When we are baptized as babies, our godparents make promises for us. When we receive the sacrament of Confirmation, we renew those promises to renounce Satan, Satan’s works and Satan’s empty promises. We make those same promises during Holy Week Masses, and undoubtedly even in our own personal prayer time. We sometimes break those promises and have to seek forgiveness and make atonement. Did you ever notice, though, that when we make promises out loud, we can hear and feel anew our dedication

and zeal?

I got thinking about promises, pledges, and oaths, and the like. Brides and grooms promise to love, honor, and be faithful to each other. Doctors and nurses easily come to my mind in this time of pandemic. We have heard of the Hippocratic Oath for doctors, the Florence Nightingale Pledge for nurses, and similar promises medical personnel take to heart.
The saint whom we celebrate today, St. Camillus of Lellis of what is now Abruzzo, Italy, whether he had formally recited an oath, pledge, or promise, certainly followed a dedicated way of ministry, especially to the sick during the second half of his life. He did not find his true way until he was in his early thirties and was ordained to the priesthood in 1584. His early years had been punctuated with bad choices and self-defeating habits—notably gambling.
Camillus eventually founded an order whose ministry was devoted to plague-stricken and poor patients. Despite his own chronic foot infirmity—the result of a war injury—he was a guide and inspiration to others as he sacrificed his own comfort to be of assistance. He assumed the helm in hospitals. He also worked to send medical aid to wounded troops who had promised their service to their countries.
We can learn much from St. Camillus and from others who strive to fulfill promises they have made to God, to themselves, or to others. With so many distractions and temptations in our world today, commitment to any worthwhile cause requires focused strength. That strength is nurtured with prayer and humility. We have to be so careful to avoid those empty promises of Satan, those subtle, misinformed, persistent, little lies that try to sneak their way into our thinking.
We know that we serve a faithful God who helps us keep our living and loving promises.

Because the Lord your God is a merciful God, he will neither abandon you
nor destroy you; he will not forget the covenant with your ancestors that
he swore to them. (Deut 4:31)

And we have the assurance of the presence of Jesus at all times. He gave his word to his apostles at his ascension:

“And remember, I am with you always, to the end of the age.” (Matt 28:20b)
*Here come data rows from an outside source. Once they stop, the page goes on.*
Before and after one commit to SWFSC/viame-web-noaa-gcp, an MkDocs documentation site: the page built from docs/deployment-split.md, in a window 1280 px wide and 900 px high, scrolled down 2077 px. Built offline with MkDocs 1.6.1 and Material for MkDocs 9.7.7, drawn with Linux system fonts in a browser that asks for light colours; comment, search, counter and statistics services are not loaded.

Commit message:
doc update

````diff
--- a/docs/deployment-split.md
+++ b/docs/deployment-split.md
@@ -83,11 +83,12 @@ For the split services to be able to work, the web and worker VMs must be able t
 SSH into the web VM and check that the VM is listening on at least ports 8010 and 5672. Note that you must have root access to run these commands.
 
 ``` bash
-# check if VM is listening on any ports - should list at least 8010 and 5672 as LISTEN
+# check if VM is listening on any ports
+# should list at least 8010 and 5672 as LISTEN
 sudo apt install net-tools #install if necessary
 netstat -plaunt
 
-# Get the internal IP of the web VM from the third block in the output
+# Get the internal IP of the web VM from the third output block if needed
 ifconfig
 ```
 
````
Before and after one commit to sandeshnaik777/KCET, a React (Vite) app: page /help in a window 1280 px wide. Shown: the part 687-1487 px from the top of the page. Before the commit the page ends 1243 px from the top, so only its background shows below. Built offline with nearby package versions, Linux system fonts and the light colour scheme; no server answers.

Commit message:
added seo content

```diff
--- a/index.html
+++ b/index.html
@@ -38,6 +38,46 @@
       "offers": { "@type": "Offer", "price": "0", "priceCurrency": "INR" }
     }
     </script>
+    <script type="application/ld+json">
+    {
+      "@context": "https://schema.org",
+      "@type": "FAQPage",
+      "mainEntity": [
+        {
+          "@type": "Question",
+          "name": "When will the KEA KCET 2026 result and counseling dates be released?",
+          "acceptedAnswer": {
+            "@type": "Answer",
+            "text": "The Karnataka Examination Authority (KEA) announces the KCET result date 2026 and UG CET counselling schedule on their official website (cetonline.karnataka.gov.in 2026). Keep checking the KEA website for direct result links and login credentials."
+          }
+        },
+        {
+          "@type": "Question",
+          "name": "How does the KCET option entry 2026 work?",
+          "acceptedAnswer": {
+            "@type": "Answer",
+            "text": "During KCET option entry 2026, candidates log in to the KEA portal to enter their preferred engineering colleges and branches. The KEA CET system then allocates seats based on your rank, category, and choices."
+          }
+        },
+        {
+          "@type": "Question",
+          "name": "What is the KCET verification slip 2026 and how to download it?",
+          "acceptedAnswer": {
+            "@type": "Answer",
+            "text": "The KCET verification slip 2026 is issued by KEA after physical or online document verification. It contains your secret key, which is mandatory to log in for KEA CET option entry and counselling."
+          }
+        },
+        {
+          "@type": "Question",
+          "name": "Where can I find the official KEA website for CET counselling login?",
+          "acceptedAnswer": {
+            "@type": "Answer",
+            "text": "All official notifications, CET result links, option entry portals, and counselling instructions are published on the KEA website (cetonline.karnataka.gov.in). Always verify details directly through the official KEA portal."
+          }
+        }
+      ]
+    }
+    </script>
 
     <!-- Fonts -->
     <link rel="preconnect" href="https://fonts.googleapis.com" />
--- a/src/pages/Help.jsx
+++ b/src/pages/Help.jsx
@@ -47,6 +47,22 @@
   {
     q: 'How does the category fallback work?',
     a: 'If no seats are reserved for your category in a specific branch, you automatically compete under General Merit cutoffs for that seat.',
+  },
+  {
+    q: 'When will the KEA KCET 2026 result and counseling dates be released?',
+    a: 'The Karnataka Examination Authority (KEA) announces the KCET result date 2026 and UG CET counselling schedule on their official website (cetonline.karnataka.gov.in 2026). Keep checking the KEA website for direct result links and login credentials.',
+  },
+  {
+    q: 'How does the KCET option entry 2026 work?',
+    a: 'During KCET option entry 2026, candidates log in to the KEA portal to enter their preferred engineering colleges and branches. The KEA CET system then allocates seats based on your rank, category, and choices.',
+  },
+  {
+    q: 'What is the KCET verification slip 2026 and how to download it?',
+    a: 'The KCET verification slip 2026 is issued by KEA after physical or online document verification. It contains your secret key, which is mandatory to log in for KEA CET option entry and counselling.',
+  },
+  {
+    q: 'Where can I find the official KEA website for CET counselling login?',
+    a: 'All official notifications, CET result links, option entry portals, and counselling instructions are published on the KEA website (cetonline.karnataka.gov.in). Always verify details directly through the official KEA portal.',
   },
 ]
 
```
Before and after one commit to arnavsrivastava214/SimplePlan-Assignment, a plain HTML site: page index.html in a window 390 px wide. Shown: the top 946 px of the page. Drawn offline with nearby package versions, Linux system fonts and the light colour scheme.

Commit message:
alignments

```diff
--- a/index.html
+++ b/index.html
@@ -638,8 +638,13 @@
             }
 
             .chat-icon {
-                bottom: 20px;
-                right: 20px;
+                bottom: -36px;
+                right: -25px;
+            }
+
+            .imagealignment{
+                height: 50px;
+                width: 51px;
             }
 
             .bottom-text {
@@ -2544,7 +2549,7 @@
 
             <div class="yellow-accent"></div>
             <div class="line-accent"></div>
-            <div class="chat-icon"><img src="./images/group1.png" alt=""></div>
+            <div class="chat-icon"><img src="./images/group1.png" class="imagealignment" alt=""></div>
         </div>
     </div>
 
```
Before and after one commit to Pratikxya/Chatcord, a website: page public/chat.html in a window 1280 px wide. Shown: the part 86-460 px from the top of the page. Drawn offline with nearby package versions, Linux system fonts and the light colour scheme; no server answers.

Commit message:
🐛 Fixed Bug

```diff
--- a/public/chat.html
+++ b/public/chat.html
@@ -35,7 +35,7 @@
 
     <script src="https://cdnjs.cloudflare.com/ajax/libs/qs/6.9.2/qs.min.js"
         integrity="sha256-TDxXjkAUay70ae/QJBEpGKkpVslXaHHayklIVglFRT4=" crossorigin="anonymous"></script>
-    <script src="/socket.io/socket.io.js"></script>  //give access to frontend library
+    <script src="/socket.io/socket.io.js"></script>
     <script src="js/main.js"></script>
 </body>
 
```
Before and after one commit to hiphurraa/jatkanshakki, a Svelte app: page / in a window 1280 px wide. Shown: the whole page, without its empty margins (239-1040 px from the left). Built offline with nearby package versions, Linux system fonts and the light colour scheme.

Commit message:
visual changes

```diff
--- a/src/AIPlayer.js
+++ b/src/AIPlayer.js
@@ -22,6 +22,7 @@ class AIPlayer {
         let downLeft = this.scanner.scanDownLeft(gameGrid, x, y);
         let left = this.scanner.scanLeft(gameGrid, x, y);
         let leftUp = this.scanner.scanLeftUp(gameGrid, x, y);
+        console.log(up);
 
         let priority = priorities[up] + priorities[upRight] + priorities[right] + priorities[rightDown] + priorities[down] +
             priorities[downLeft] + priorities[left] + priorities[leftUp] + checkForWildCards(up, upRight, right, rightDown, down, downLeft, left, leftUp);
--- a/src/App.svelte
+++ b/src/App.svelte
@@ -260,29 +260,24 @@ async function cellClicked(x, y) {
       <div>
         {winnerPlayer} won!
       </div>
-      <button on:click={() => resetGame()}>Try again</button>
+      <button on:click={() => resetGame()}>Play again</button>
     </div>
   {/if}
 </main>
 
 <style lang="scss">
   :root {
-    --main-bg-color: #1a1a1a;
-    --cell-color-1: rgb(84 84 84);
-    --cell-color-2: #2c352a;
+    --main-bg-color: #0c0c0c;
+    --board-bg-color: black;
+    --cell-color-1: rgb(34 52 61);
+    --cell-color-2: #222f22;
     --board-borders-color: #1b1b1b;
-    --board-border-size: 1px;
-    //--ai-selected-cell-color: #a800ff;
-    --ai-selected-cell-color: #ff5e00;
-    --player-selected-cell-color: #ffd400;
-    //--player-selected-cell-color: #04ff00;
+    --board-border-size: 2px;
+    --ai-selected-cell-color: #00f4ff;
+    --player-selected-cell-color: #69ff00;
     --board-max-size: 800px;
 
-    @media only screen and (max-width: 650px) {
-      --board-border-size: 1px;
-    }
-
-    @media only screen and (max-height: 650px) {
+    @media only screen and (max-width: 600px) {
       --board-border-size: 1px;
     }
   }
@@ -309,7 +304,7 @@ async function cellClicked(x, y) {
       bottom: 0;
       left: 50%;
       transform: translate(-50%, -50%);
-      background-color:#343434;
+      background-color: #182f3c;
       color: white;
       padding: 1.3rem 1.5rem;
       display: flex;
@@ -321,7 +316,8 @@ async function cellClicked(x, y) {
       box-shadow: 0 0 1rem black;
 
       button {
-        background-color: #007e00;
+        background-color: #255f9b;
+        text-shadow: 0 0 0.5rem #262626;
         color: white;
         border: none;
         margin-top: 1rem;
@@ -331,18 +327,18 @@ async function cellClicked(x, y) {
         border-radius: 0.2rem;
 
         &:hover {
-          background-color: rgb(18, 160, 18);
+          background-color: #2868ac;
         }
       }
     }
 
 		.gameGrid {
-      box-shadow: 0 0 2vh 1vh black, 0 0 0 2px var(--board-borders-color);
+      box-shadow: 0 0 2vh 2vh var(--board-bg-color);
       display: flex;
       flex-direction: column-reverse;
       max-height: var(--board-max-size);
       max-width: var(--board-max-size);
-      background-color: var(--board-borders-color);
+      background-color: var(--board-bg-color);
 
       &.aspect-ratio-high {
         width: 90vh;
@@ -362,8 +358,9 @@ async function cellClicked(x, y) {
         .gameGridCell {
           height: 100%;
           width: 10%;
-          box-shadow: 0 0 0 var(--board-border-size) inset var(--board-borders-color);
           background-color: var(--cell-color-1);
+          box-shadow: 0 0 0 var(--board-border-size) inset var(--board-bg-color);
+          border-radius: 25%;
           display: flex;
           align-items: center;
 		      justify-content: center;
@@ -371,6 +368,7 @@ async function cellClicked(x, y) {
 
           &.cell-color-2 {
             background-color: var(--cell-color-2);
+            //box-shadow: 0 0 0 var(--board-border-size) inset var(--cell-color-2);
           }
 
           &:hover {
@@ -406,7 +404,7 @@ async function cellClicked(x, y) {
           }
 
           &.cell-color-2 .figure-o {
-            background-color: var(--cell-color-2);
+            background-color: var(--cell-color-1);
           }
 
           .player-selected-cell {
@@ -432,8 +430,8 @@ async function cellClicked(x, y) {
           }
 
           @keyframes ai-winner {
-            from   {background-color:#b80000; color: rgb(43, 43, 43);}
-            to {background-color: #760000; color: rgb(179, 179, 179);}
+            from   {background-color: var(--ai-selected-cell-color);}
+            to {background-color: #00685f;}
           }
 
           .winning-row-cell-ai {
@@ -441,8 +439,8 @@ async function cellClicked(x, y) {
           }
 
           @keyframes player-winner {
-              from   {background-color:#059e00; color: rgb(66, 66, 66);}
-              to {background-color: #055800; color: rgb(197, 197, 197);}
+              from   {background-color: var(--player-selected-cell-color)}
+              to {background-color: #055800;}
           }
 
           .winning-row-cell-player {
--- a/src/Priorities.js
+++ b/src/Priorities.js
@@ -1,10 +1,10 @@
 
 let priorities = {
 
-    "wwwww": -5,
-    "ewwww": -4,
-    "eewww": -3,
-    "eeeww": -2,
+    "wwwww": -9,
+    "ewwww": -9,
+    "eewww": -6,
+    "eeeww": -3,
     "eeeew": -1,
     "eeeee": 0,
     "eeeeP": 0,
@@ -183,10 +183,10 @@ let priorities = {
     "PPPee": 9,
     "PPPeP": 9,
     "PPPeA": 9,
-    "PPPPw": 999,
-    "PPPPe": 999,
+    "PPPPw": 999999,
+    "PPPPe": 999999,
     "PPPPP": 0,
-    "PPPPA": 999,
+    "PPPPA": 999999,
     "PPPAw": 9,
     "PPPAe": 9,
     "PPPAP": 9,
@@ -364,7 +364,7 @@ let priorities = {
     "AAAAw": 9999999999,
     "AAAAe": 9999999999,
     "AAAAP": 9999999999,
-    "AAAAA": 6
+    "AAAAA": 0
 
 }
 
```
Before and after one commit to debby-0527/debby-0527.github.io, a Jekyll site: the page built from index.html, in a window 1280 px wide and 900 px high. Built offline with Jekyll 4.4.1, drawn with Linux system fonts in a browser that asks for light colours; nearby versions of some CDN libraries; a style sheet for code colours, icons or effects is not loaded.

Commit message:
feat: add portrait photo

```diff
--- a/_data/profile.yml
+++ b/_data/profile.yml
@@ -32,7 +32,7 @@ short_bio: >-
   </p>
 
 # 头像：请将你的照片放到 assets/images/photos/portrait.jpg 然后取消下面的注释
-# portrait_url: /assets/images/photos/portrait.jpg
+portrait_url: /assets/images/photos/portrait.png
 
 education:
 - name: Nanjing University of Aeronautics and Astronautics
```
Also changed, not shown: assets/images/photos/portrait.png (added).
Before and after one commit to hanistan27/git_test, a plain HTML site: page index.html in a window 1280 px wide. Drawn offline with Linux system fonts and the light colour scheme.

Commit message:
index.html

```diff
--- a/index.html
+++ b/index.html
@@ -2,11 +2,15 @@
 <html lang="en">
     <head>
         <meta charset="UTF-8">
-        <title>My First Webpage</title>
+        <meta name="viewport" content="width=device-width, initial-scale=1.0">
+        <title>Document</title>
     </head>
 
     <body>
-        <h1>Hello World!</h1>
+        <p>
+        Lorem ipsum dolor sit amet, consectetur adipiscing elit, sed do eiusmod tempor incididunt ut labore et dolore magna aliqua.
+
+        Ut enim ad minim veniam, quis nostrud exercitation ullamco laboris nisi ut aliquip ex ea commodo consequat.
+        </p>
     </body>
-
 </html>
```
Sharon Krause is a RENEW volunteer whose writing has appeared in several resources for small-group faith sharing. She is a wife, mother, and grandmother residing in Manchester, Connecticut. Over the years, she has served in many parish ministries.
Scripture passages are from the New Revised Standard Version Bible: Catholic Edition, copyright © 1989, 1993 the Division of Christian Education of the National Council of the Churches of Christ in the United States of America. Used by permission. All rights reserved.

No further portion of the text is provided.